Some information seems to stand the test of time. Take music, for example. After hearing a few notes, it usually doesn’t take long to recall the lyrics to an old song that you haven’t heard in years. Research as shown that “people suffering from dementia can sometimes instantaneously recall songs from their childhood,” which might be why boomers can remember The Beatles’ songs but not your name. Another way we learn and remember is through experiencing trauma, like touching a lit flame or running your finger down the edge of a knife. Emotions also play a massive role in what we recall. For example, I will never forget the man’s first landing on the moon, the birth of my children, the fall of the Soviet Union or the horror of 9/11.
New evidence has shown that hurt feelings are worse than physical pain.

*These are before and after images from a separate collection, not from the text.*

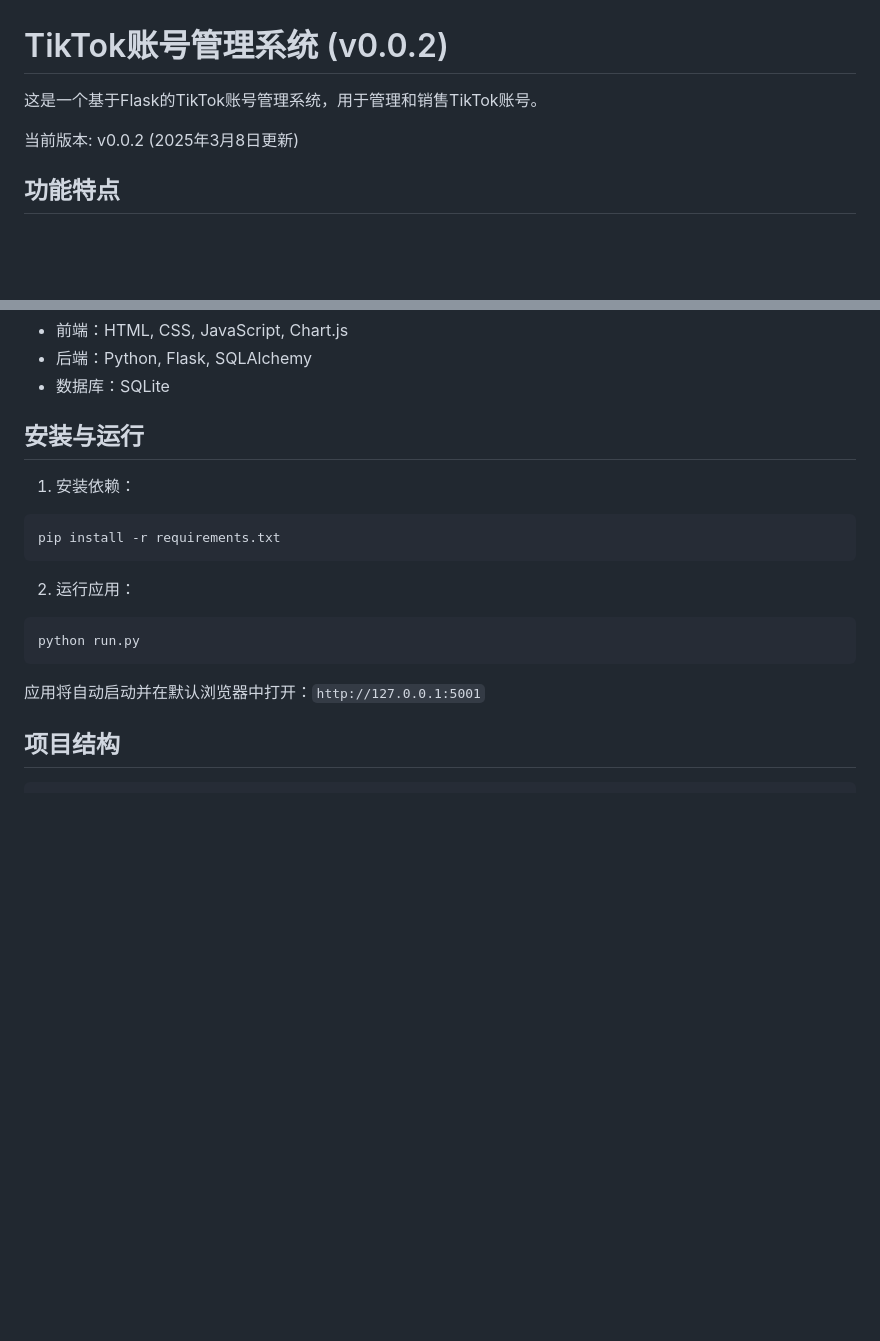
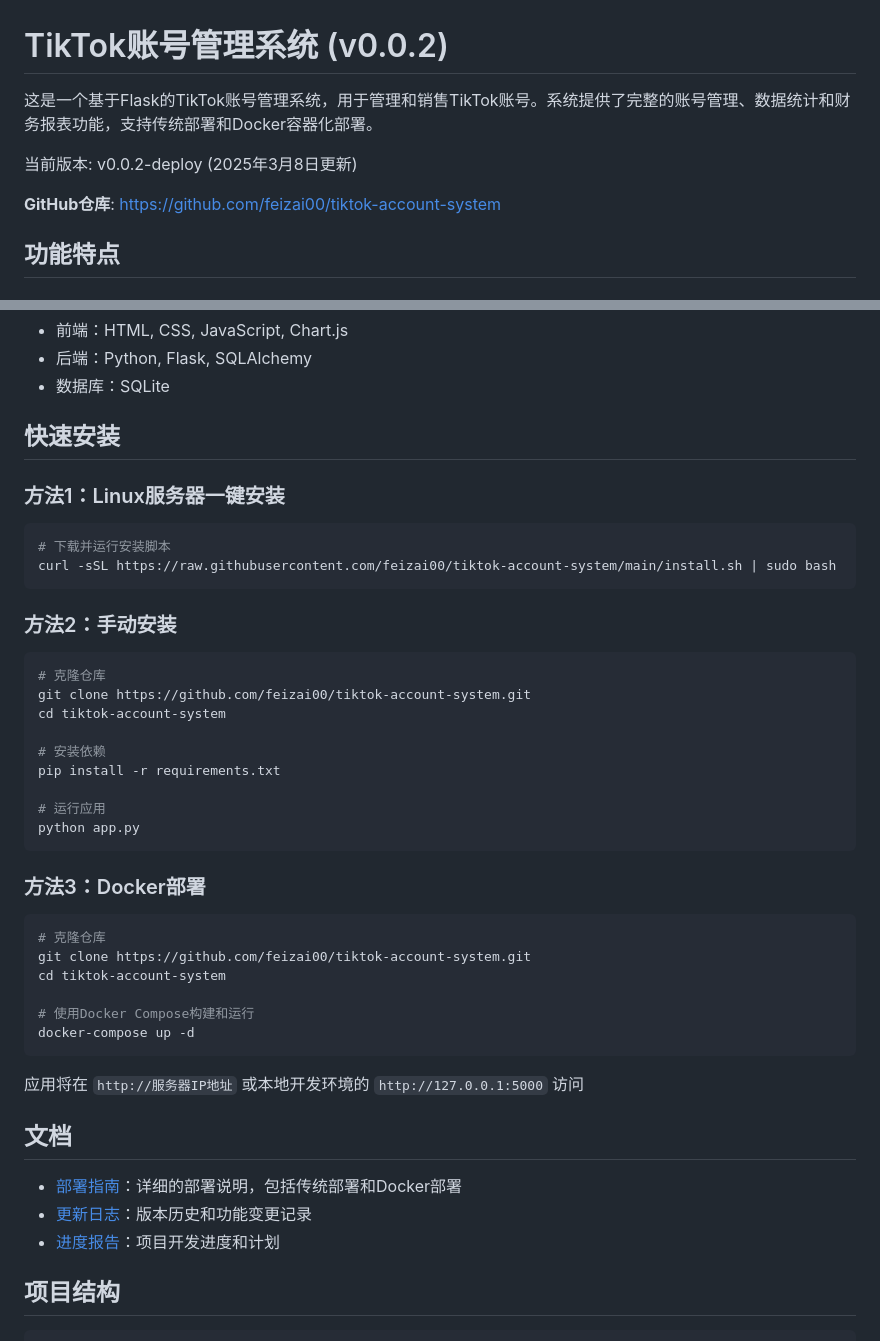
Before and after one commit to feizai00/tiktok-account-system, a Markdown page: README.md, 2 parts joined by grey strips. GitHub-like rendering; blank space fills up the shorter version.

Commit message:
更新README.md，添加GitHub仓库链接和一键安装说明

````diff
--- a/README.md
+++ b/README.md
@@ -1,8 +1,10 @@
 # TikTok账号管理系统 (v0.0.2)
 
-这是一个基于Flask的TikTok账号管理系统，用于管理和销售TikTok账号。
+这是一个基于Flask的TikTok账号管理系统，用于管理和销售TikTok账号。系统提供了完整的账号管理、数据统计和财务报表功能，支持传统部署和Docker容器化部署。
 
-当前版本: v0.0.2 (2025年3月8日更新)
+当前版本: v0.0.2-deploy (2025年3月8日更新)
+
+**GitHub仓库**: [https://github.com/feizai00/tiktok-account-system](https://github.com/feizai00/tiktok-account-system)
 
 ## 功能特点
 
@@ -31,21 +33,47 @@
 - 后端：Python, Flask, SQLAlchemy
 - 数据库：SQLite
 
-## 安装与运行
+## 快速安装
 
-1. 安装依赖：
+### 方法1：Linux服务器一键安装
 
 ```bash
-pip install -r requirements.txt
+# 下载并运行安装脚本
+curl -sSL https://raw.githubusercontent.com/feizai00/tiktok-account-system/main/install.sh | sudo bash
 ```
 
-2. 运行应用：
+### 方法2：手动安装
 
 ```bash
-python run.py
+# 克隆仓库
+git clone https://github.com/feizai00/tiktok-account-system.git
+cd tiktok-account-system
+
+# 安装依赖
+pip install -r requirements.txt
+
+# 运行应用
+python app.py
 ```
 
-应用将自动启动并在默认浏览器中打开：`http://127.0.0.1:5001`
+### 方法3：Docker部署
+
+```bash
+# 克隆仓库
+git clone https://github.com/feizai00/tiktok-account-system.git
+cd tiktok-account-system
+
+# 使用Docker Compose构建和运行
+docker-compose up -d
+```
+
+应用将在 `http://服务器IP地址` 或本地开发环境的 `http://127.0.0.1:5000` 访问
+
+## 文档
+
+- [部署指南](DEPLOY.md)：详细的部署说明，包括传统部署和Docker部署
+- [更新日志](CHANGELOG.md)：版本历史和功能变更记录
+- [进度报告](PROGRESS.md)：项目开发进度和计划
 
 ## 项目结构
 
````
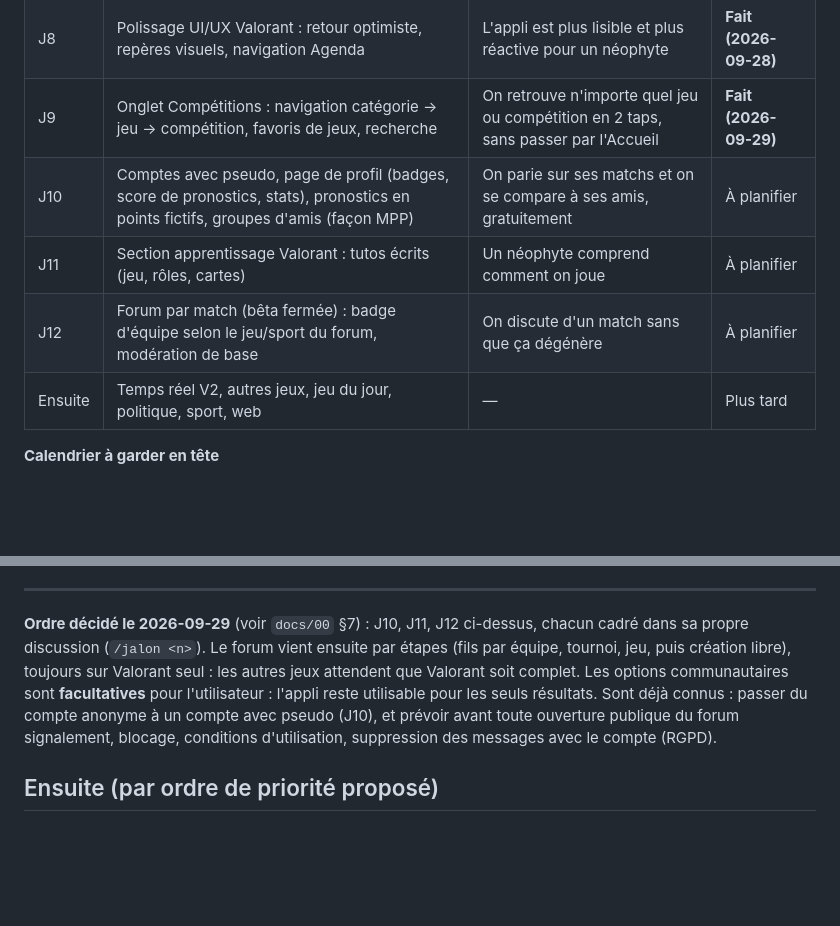
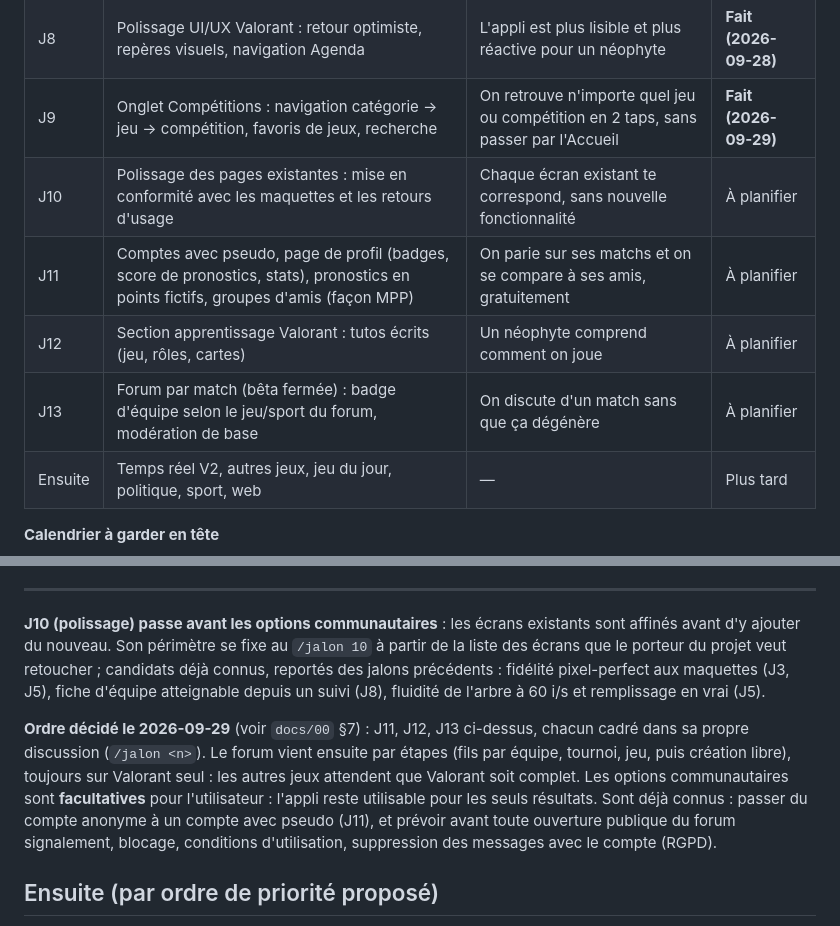
Before and after one commit to ThibaultCauche/news, a Markdown page: docs/04-jalons.md, 2 parts joined by grey strips. Rendered like a GitHub page; blank space fills up the shorter version.

Commit message:
docs: jalon J10 de polissage avant les options communautaires (J11 à J13)
Co-Authored-By: Claude Sonnet 5.5 <noreply@anthropic.com>

```diff
--- a/docs/04-jalons.md
+++ b/docs/04-jalons.md
@@ -15,9 +15,10 @@
 | J7 | Mise en ligne : NAS, Tailscale Funnel, CI, sauvegardes, bêta testeurs | Des amis utilisent l'appli | **Fait (2026-09-27)** |
 | J8 | Polissage UI/UX Valorant : retour optimiste, repères visuels, navigation Agenda | L'appli est plus lisible et plus réactive pour un néophyte | **Fait (2026-09-28)** |
 | J9 | Onglet Compétitions : navigation catégorie → jeu → compétition, favoris de jeux, recherche | On retrouve n'importe quel jeu ou compétition en 2 taps, sans passer par l'Accueil | **Fait (2026-09-29)** |
-| J10 | Comptes avec pseudo, page de profil (badges, score de pronostics, stats), pronostics en points fictifs, groupes d'amis (façon MPP) | On parie sur ses matchs et on se compare à ses amis, gratuitement | À planifier |
-| J11 | Section apprentissage Valorant : tutos écrits (jeu, rôles, cartes) | Un néophyte comprend comment on joue | À planifier |
-| J12 | Forum par match (bêta fermée) : badge d'équipe selon le jeu/sport du forum, modération de base | On discute d'un match sans que ça dégénère | À planifier |
+| J10 | Polissage des pages existantes : mise en conformité avec les maquettes et les retours d'usage | Chaque écran existant te correspond, sans nouvelle fonctionnalité | À planifier |
+| J11 | Comptes avec pseudo, page de profil (badges, score de pronostics, stats), pronostics en points fictifs, groupes d'amis (façon MPP) | On parie sur ses matchs et on se compare à ses amis, gratuitement | À planifier |
+| J12 | Section apprentissage Valorant : tutos écrits (jeu, rôles, cartes) | Un néophyte comprend comment on joue | À planifier |
+| J13 | Forum par match (bêta fermée) : badge d'équipe selon le jeu/sport du forum, modération de base | On discute d'un match sans que ça dégénère | À planifier |
 | Ensuite | Temps réel V2, autres jeux, jeu du jour, politique, sport, web | — | Plus tard |
 
 **Calendrier à garder en tête**
@@ -252,7 +253,9 @@
 
 ---
 
-**Ordre décidé le 2026-09-29** (voir `docs/00` §7) : J10, J11, J12 ci-dessus, chacun cadré dans sa propre discussion (`/jalon <n>`). Le forum vient ensuite par étapes (fils par équipe, tournoi, jeu, puis création libre), toujours sur Valorant seul : les autres jeux attendent que Valorant soit complet. Les options communautaires sont **facultatives** pour l'utilisateur : l'appli reste utilisable pour les seuls résultats. Sont déjà connus : passer du compte anonyme à un compte avec pseudo (J10), et prévoir avant toute ouverture publique du forum signalement, blocage, conditions d'utilisation, suppression des messages avec le compte (RGPD).
+**J10 (polissage) passe avant les options communautaires** : les écrans existants sont affinés avant d'y ajouter du nouveau. Son périmètre se fixe au `/jalon 10` à partir de la liste des écrans que le porteur du projet veut retoucher ; candidats déjà connus, reportés des jalons précédents : fidélité pixel-perfect aux maquettes (J3, J5), fiche d'équipe atteignable depuis un suivi (J8), fluidité de l'arbre à 60 i/s et remplissage en vrai (J5).
+
+**Ordre décidé le 2026-09-29** (voir `docs/00` §7) : J11, J12, J13 ci-dessus, chacun cadré dans sa propre discussion (`/jalon <n>`). Le forum vient ensuite par étapes (fils par équipe, tournoi, jeu, puis création libre), toujours sur Valorant seul : les autres jeux attendent que Valorant soit complet. Les options communautaires sont **facultatives** pour l'utilisateur : l'appli reste utilisable pour les seuls résultats. Sont déjà connus : passer du compte anonyme à un compte avec pseudo (J11), et prévoir avant toute ouverture publique du forum signalement, blocage, conditions d'utilisation, suppression des messages avec le compte (RGPD).
 
 ## Ensuite (par ordre de priorité proposé)
 
```
Also changed, not shown: docs/00-vision-feuille-de-route.md (+1 -1 lines).
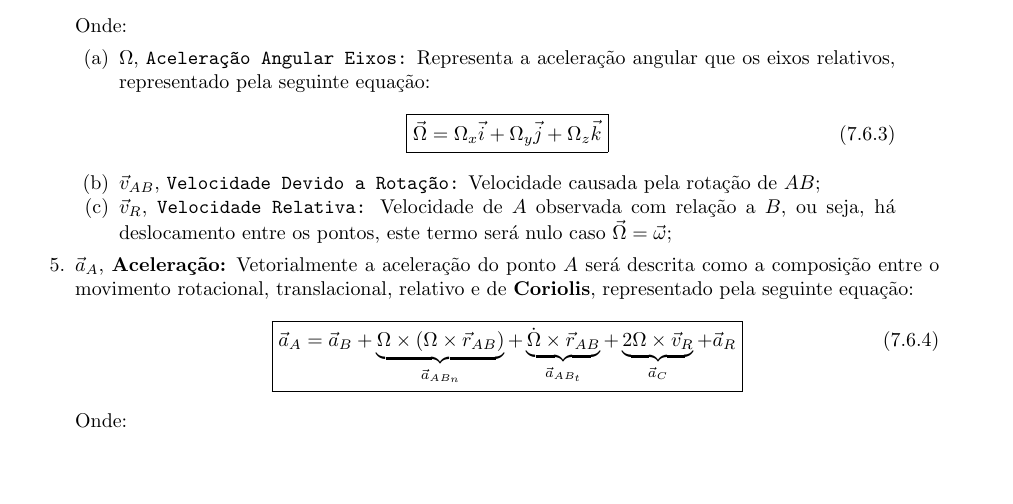
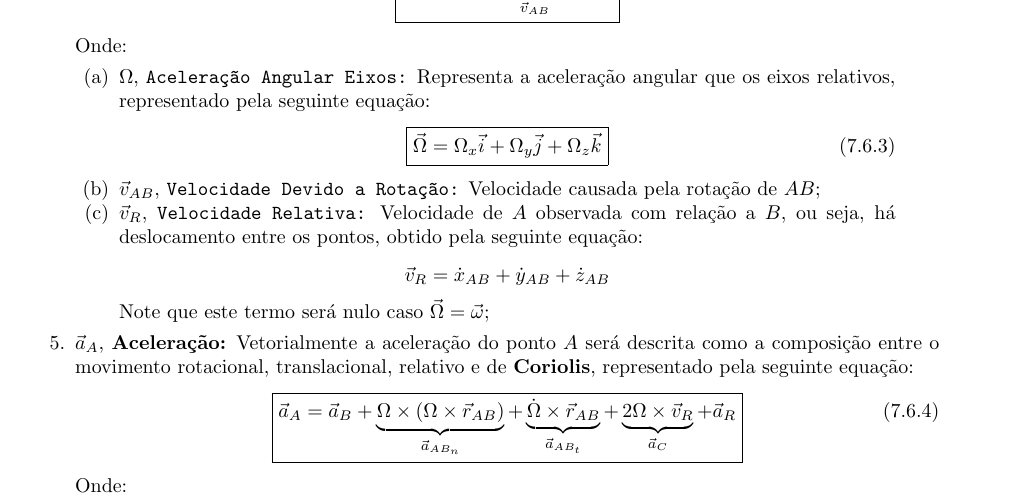
Before and after one commit to tr0fin0/classes_unicamp, a LaTeX document (em404/em404.tex): part of page 28 of 37, cut at the place of the change, the shorter picture padded with empty space. Compiled offline with pdfLaTeX.

Commit message:
:sparkles: add relative velocity equation

```diff
--- a/em404/em404.tex
+++ b/em404/em404.tex
@@ -1595,7 +1595,14 @@
 
                             \item $\vec{v}_{AB}$, \texttt{Velocidade Devido a Rotação:} Velocidade causada pela rotação de $AB$;
 
-                            \item $\vec{v}_{R}$, \texttt{Velocidade Relativa:} Velocidade de $A$ observada com relação a $B$, ou seja, há deslocamento entre os pontos, este termo será nulo caso $\vec{\Omega} = \vec{\omega}$;
+                            \item $\vec{v}_{R}$, \texttt{Velocidade Relativa:} Velocidade de $A$ observada com relação a $B$, ou seja, há deslocamento entre os pontos, obtido pela seguinte equação:
+                                \begin{equation*}
+                                    \vec{v}_{R} =
+                                    \dot{x}_{AB} +
+                                    \dot{y}_{AB} +
+                                    \dot{z}_{AB}
+                                \end{equation*}
+                            Note que este termo será nulo caso $\vec{\Omega} = \vec{\omega}$;
                         \end{enumerate}
 
                     \item $\vec{a}_{A}$, \textbf{Aceleração:} Vetorialmente a aceleração do ponto $A$ será descrita como a composição entre o movimento rotacional, translacional, relativo e de \textbf{Coriolis}, representado pela seguinte equação:
```
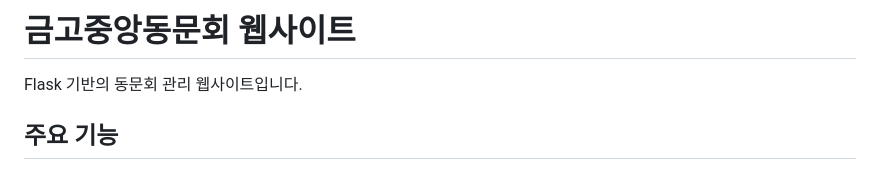
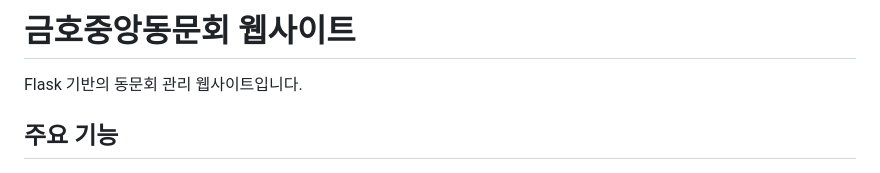
Before and after one commit to kobara-code/alumni-website, a Markdown page: README.md, the part around the change. Drawn GitHub-style.

Commit message:
Update project name from '금고중앙동문회' to '금호중앙동문회'

```diff
--- a/README.md
+++ b/README.md
@@ -1,4 +1,4 @@
-# 금고중앙동문회 웹사이트
+# 금호중앙동문회 웹사이트
 
 Flask 기반의 동문회 관리 웹사이트입니다.
 
```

That’s right, you are much more likely to remember painful emotional experiences than those involving physical pain. “I’ve learned that people will forget what you said, people will forget what you did, but people will never forget how you made them feel,” said Maya Angelou, an American poet, singer, memoirist and civil rights activist. A recent study suggests that the reason we remember bad memories in greater detail than good ones could be evolutionary. “These benefits make sense within an evolutionary framework,” according to Elizabeth Kensinger of Boston College, who published a review of research on the topic in Current Directions in Psychological Science. “It’s logical that attention would be focused on potentially threatening information as an evolutionary tactic to protect against future life-threatening or negative events,” says Kensinger.
Sleep is essential for memory
It seems that we memorize better in short bursts, and because it takes time to remember, sleeping between studying periods serves to commit information to memory. Of course, we might ask ourselves how much we can remember in today’s 24/7 information-saturated society where we get less sleep than ever. The more time you spend online, the more you train your brain to seek novelty, switching from site to site. Clicking aimlessly around the web will leave you drained and tired. Moreover, researchers aren’t sure how much information we retain while surfing mindlessly. You’re much more likely to remember ideas and words when you generate them yourself. It’s the same benefit we get from exercising muscles. When you work to retain information, you recall it much better.
The cost of social platforms
Today, we share just about everything on social media, from vacation experiences to special family moments. And yes, before you protest, I agree that social media enables us to form new relationships with people we’ve never met and keep in touch with old friends. I use them as much as anyone. But is using social platforms costing us something we haven’t considered? A new paper published in the Journal of Experimental Social Psychology showed that people who used social platforms to share and document experiences “formed less precise memories of those events.” It seems that where we place our attention defines what we learn and remember, so if all we can remember are passwords and the like, do we really need a memory today? Now that’s a scary thought!